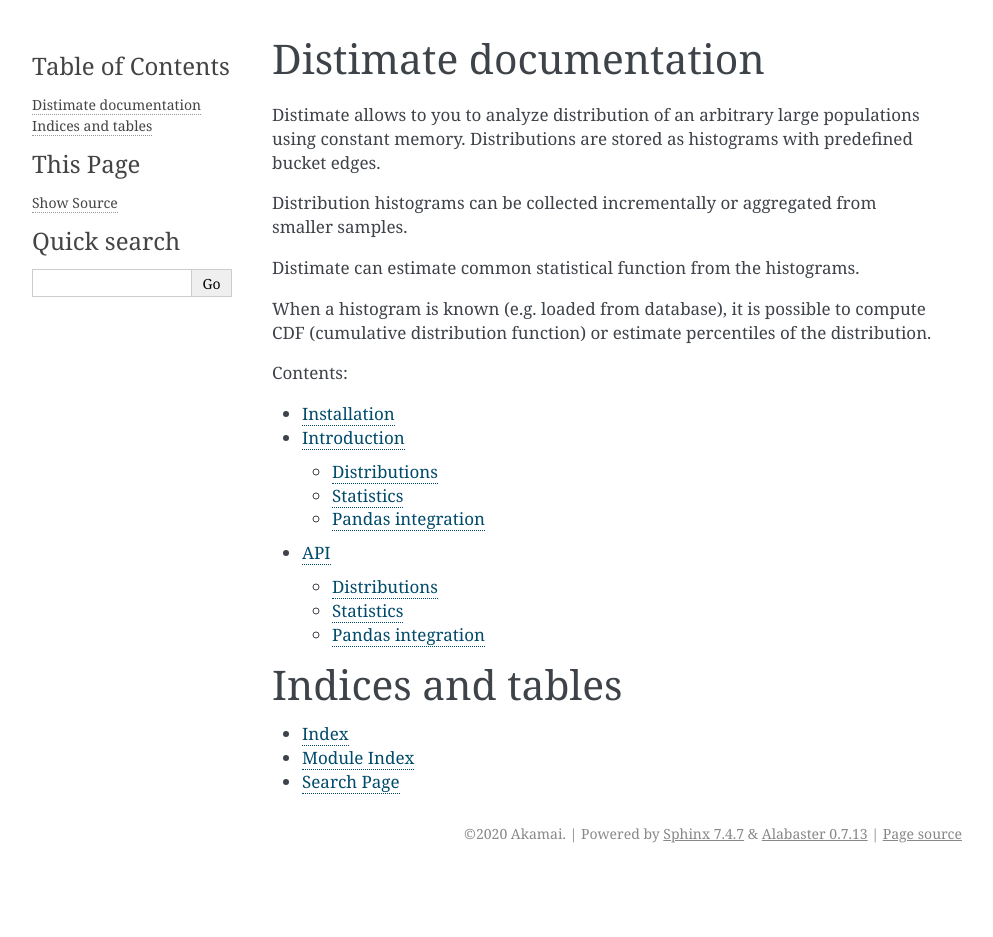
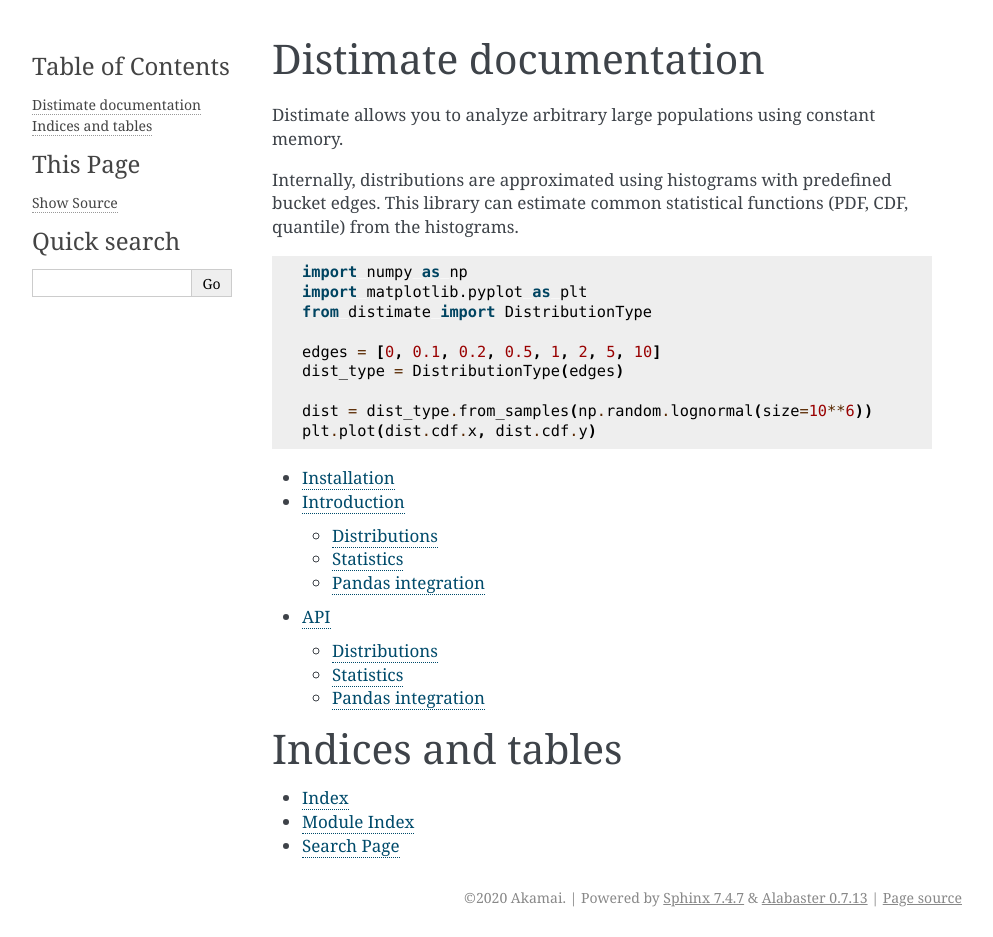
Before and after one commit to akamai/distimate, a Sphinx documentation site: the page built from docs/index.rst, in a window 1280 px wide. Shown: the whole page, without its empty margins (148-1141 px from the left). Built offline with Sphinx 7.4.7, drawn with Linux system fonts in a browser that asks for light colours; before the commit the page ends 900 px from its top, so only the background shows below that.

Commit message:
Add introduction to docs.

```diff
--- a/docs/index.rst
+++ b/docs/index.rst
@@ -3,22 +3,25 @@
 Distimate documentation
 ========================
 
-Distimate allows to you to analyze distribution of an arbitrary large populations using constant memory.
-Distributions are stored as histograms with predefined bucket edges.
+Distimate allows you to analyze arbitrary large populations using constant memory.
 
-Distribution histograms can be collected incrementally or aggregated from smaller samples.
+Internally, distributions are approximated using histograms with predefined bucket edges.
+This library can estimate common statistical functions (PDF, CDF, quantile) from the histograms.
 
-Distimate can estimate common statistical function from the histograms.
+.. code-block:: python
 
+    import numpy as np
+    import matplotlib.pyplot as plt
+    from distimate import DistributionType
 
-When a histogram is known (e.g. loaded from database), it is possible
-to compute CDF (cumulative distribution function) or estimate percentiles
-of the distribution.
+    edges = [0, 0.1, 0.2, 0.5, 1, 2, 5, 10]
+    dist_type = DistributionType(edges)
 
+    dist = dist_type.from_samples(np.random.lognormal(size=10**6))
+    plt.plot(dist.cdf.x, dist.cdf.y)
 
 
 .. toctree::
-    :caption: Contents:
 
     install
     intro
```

▬▬▬▬▬▬▬▬▬▬

§ Work order
Pictures are not part of the copy. Return every record exactly.

§ Exercise solution
Before and after one commit to akamai/distimate, a Sphinx documentation site: the page built from docs/index.rst, in a window 1280 px wide. Shown: the whole page, without its empty margins (148-1141 px from the left). Built offline with Sphinx 7.4.7, drawn with Linux system fonts in a browser that asks for light colours; before the commit the page ends 900 px from its top, so only the background shows below that.

Commit message:
Add introduction to docs.

```diff
--- a/docs/index.rst
+++ b/docs/index.rst
@@ -3,22 +3,25 @@
 Distimate documentation
 ========================
 
-Distimate allows to you to analyze distribution of an arbitrary large populations using constant memory.
-Distributions are stored as histograms with predefined bucket edges.
+Distimate allows you to analyze arbitrary large populations using constant memory.
 
-Distribution histograms can be collected incrementally or aggregated from smaller samples.
+Internally, distributions are approximated using histograms with predefined bucket edges.
+This library can estimate common statistical functions (PDF, CDF, quantile) from the histograms.
 
-Distimate can estimate common statistical function from the histograms.
+.. code-block:: python
 
+    import numpy as np
+    import matplotlib.pyplot as plt
+    from distimate import DistributionType
 
-When a histogram is known (e.g. loaded from database), it is possible
-to compute CDF (cumulative distribution function) or estimate percentiles
-of the distribution.
+    edges = [0, 0.1, 0.2, 0.5, 1, 2, 5, 10]
+    dist_type = DistributionType(edges)
 
+    dist = dist_type.from_samples(np.random.lognormal(size=10**6))
+    plt.plot(dist.cdf.x, dist.cdf.y)
 
 
 .. toctree::
-    :caption: Contents:
 
     install
     intro
```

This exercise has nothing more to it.